International Journal of Biological Sciences. Journal of Cancer. Journal of Genomics.
Disclosures of potential conflicts of interest may be found at the end of this article. Describe the undistinguishable global gene expression patterns of non-basal-like TN tumors versus non-TN tumors that are non-basal-like. Describe the relationship between TN heterogeneity and tumor heterogeneity plus microenvironmental heterogeneity.
Many breast cancer cells have receptors for estrogen or progesterone. Most triple-negative breast cancers are invasive ductal carcinoma. Ductal carcinoma in situ DCIS may also be triple negative.
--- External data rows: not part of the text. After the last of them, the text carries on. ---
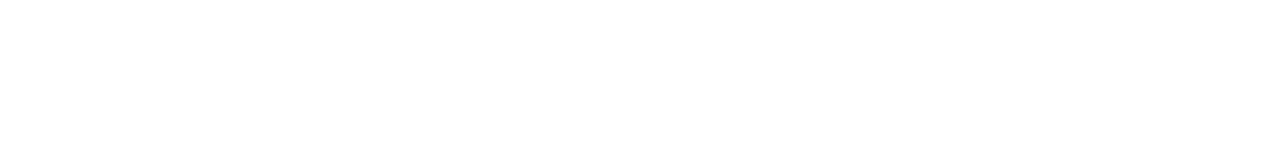
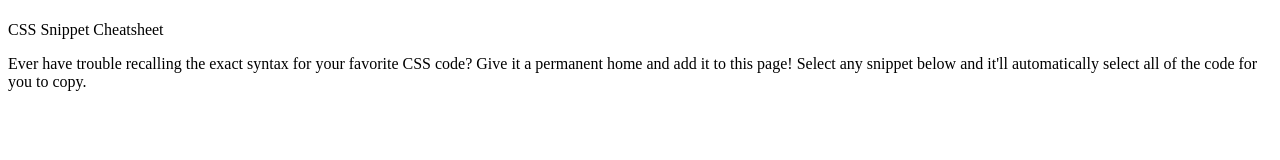
Before and after one commit to DevinPawline/Snippet-Cheat-Sheet, a plain HTML site: page index.html in a window 1280 px wide. Drawn offline with Linux system fonts and the light colour scheme.

Commit message:
Added H1 and P Tags

```diff
--- a/index.html
+++ b/index.html
@@ -4,11 +4,21 @@
     <meta charset="UTF-8">
     <meta http-equiv="X-UA-Compatible" content="IE=edge">
     <meta name="viewport" content="width=device-width, initial-scale=1.0">
-    <title>Snippet Cheat Sheet </title>
+    <title>Snippet Cheatsheet </title>
     <link rel="stylesheet" alt="reset/css" href="./assests/reset.css"/>
     <link rel="stylesheet" alt="style/css" href="./assests/reset.css"/>
 </head>
 <body>
 
+    <header>
+        <h1 class="page-title"></h1>
+        CSS Snippet Cheatsheet
+        </h1>
+        <p>
+            Ever have trouble recalling the exact syntax for your favorite CSS code? Give it a permanent home and add it to
+            this page! Select any snippet below and it'll automatically select all of the code for you to copy.
+        </p>
+    </header>
+
 </body>
 </html>
```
Not all breast cancers are the same. Understand what type of breast cancer you have and how it differs from other types of breast cancer. Once you've been diagnosed with breast cancer, your doctor will review your pathology report and the results of any imaging tests to understand the specifics of your tumor. Using a tissue sample from your breast biopsy or using your tumor if you've already undergone surgery, your medical team determines your breast cancer type.
Researchers are studying how molecular subtypes of breast cancer may be useful in planning treatment and developing new therapies. The complex profile of each subtype is determined using molecular and genetic information from tumor cells. These subtypes also appear in ductal carcinoma in situ DCIS [ ].
Breast cancer is a complex and heterogeneous disease. Gene expression profiling has contributed significantly to our understanding of this heterogeneity at a molecular level, refining taxonomy based on simple measures such as histological type, tumour grade, lymph node status and the presence of predictive markers like oestrogen receptor and human epidermal growth factor receptor 2 HER2 to a more sophisticated classification comprising luminal A, luminal B, basal-like, HER2-positive and normal subgroups. In the laboratory, breast cancer is often modelled using established cell lines.
Breast cancer cell lines have been widely used for breast cancer modelling which encompasses a panel of diseases with distinct phenotypical associations. Though cell lines provide unlimited homogenous materials for tumor studies and are relatively easy to culture, they are known to accumulate mutations duringthe initial establishment and subsequent series of cultivations. Thus, whether breast cancer cell line heterogeneity reflects that of carcinoma remains an important issue to resolve before drawing any reliable conclusion at the tumor level using cell lines.
Breast cancer cell lines have been used widely to investigate breast cancer pathobiology and new therapies. Breast cancer is a molecularly heterogeneous disease, and it is important to understand how well and which cell lines best model that diversity. In particular, microarray studies have identified molecular subtypes—luminal A, luminal B, ERBB2-associated, basal-like and normal-like—with characteristic gene-expression patterns and underlying DNA copy number alterations CNAs.
The basal-like carcinoma is a recently proposed subtype of breast cancer defined by its gene expression and protein expression profile. Since Preou et al. This marks the modern clinical pathological diagnosis of breast cancer has transferred from simple morphological diagnosis into morphological and molecular features combined diagnosis.